BPA: Poop and power transmission equipment don’t mix
Bird excrement appears to be a big factor in contaminating insulators — creating many flashovers and outages
How often do you wash your car only to find bird poop on it as soon as you turn your back? Now what if you had this problem with equipment carrying hundreds of megawatts of electricity over transmission lines that serve half dozen states? This is a problem that plagues Bonneville Power Administration’s insulators and power lines.
An insulator is a ceramic device that prevents energy from leaving the power line and entering a transmission structure and the equipment on it. When insulators become damaged, they are ineffective at keeping the electricity on path. This leads the energy to “flash over” the insulator, causing an outage. A transmission crew is required to inspect the line and repair any damaged parts before it can be put back into operation.
Bird excrement appears to be a big factor in contaminating insulators — creating many flashovers and outages. The Electric Power Research Institute has been looking into ways to better monitor insulators.
EPRI works with utilities across the country to come up with new solutions to utility problems on issues from transmission lines to energy efficiency to cyber security.

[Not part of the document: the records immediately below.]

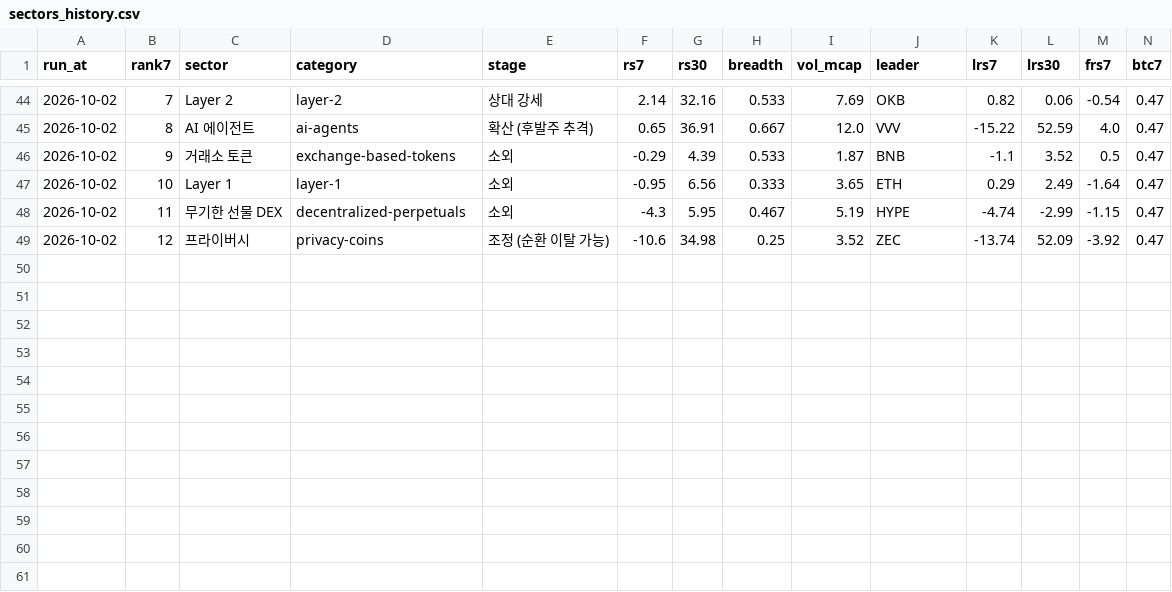
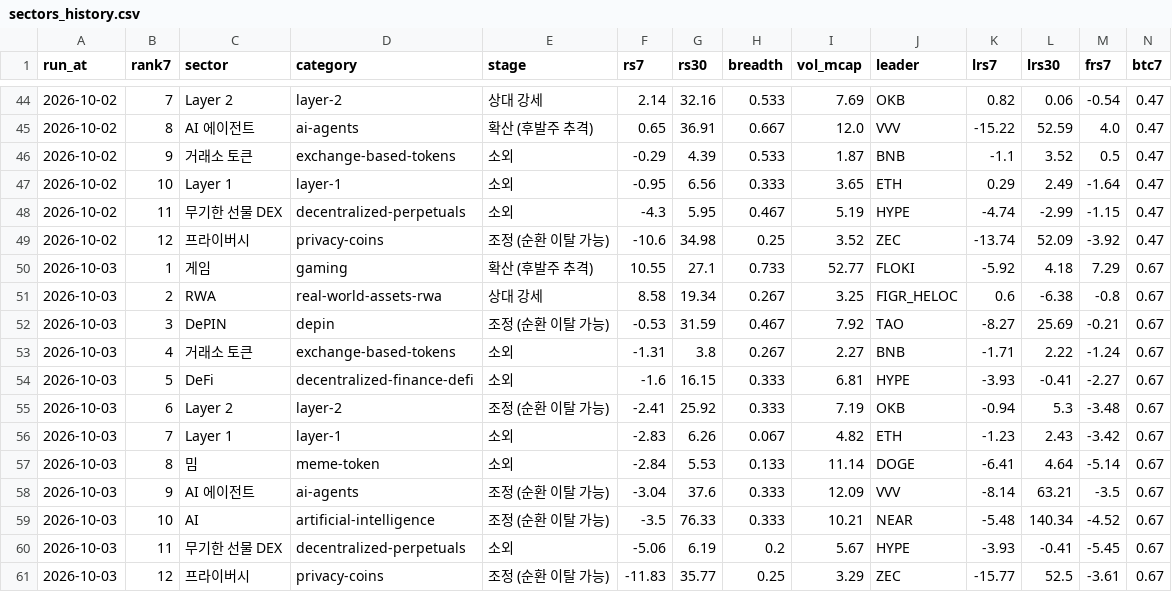
Before and after one commit to totoya21/coin-daily, a CSV file: data/sectors_history.csv, drawn as a sheet; only a part is shown, gaps mark what is left out; rows hold the shown columns only; the diff names each change by its address in the sheet, - before the commit and + after, or states it on an @@ line.

```diff
--- a/data/sectors_history.csv
+++ b/data/sectors_history.csv
+row 50: 2026-10-03 | 1 | 게임 | gaming | 확산 (후발주 추격) | 10.55 | 27.1 | 0.733 | 52.77 | FLOKI | -5.92 | 4.18 | 7.29 | 0.67
+row 51: 2026-10-03 | 2 | RWA | real-world-assets-rwa | 상대 강세 | 8.58 | 19.34 | 0.267 | 3.25 | FIGR_HELOC | 0.6 | -6.38 | -0.8 | 0.67
+row 52: 2026-10-03 | 3 | DePIN | depin | 조정 (순환 이탈 가능) | -0.53 | 31.59 | 0.467 | 7.92 | TAO | -8.27 | 25.69 | -0.21 | 0.67
+row 53: 2026-10-03 | 4 | 거래소 토큰 | exchange-based-tokens | 소외 | -1.31 | 3.8 | 0.267 | 2.27 | BNB | -1.71 | 2.22 | -1.24 | 0.67
+row 54: 2026-10-03 | 5 | DeFi | decentralized-finance-defi | 소외 | -1.6 | 16.15 | 0.333 | 6.81 | HYPE | -3.93 | -0.41 | -2.27 | 0.67
+row 55: 2026-10-03 | 6 | Layer 2 | layer-2 | 조정 (순환 이탈 가능) | -2.41 | 25.92 | 0.333 | 7.19 | OKB | -0.94 | 5.3 | -3.48 | 0.67
+row 56: 2026-10-03 | 7 | Layer 1 | layer-1 | 소외 | -2.83 | 6.26 | 0.067 | 4.82 | ETH | -1.23 | 2.43 | -3.42 | 0.67
+row 57: 2026-10-03 | 8 | 밈 | meme-token | 소외 | -2.84 | 5.53 | 0.133 | 11.14 | DOGE | -6.41 | 4.64 | -5.14 | 0.67
+row 58: 2026-10-03 | 9 | AI 에이전트 | ai-agents | 조정 (순환 이탈 가능) | -3.04 | 37.6 | 0.333 | 12.09 | VVV | -8.14 | 63.21 | -3.5 | 0.67
+row 59: 2026-10-03 | 10 | AI | artificial-intelligence | 조정 (순환 이탈 가능) | -3.5 | 76.33 | 0.333 | 10.21 | NEAR | -5.48 | 140.34 | -4.52 | 0.67
+row 60: 2026-10-03 | 11 | 무기한 선물 DEX | decentralized-perpetuals | 소외 | -5.06 | 6.19 | 0.2 | 5.67 | HYPE | -3.93 | -0.41 | -5.45 | 0.67
+row 61: 2026-10-03 | 12 | 프라이버시 | privacy-coins | 조정 (순환 이탈 가능) | -11.83 | 35.77 | 0.25 | 3.29 | ZEC | -15.77 | 52.5 | -3.61 | 0.67
```
Also changed, not shown: 2 other files.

Through its Technology Innovation budget, BPA has $2 million to fund EPRI projects this fiscal year.
“The focus needs to be on installing technologies that continuously assess the condition of aging assets and can provide decision support mechanisms for both maintenance and replacement,” explains Dr. Andrew Phillips, transmission director at EPRI. “Maintenance requirements can be refined and actions can be initiated at the appropriate time, increasing cost effectiveness.”
One of EPRI’s portfolios is sensor technology that can be applied to transmission equipment to capture data on anything from the charge coming off a lightning bolt to the conditions at the time when a disconnect occurs. With 15,000 circuit miles of transmission lines with hundreds of thousands insulators spread across the Pacific Northwest and plenty of birds and other elements that can cause flashovers, BPA can use all the help it can get keeping equipment in service. With that in mind, BPA decided to install two sensor systems to gather more data on outages caused by flashovers.
BPA chose a sensor that monitors energy leakage on a string of insulators. The sensors are part of a larger program that started in 2010 and has pilot programs in the Northwest, Texas, and as of last year, Wyoming. BPA’s sensors will be the western-most test point.
“The technology has two parts,” explains BPA project manager Andy Bui, an electrical engineer in transmission line design. “The first part is the sensor that is installed on the insulator string to monitor for leakage current. The data is sent to a second part at the base of the tower structure. The base unit also monitors environmental factors like ambient temperature, rainfall and humidity. A communication device in the tower’s base sends all of this data to EPRI in North Carolina.”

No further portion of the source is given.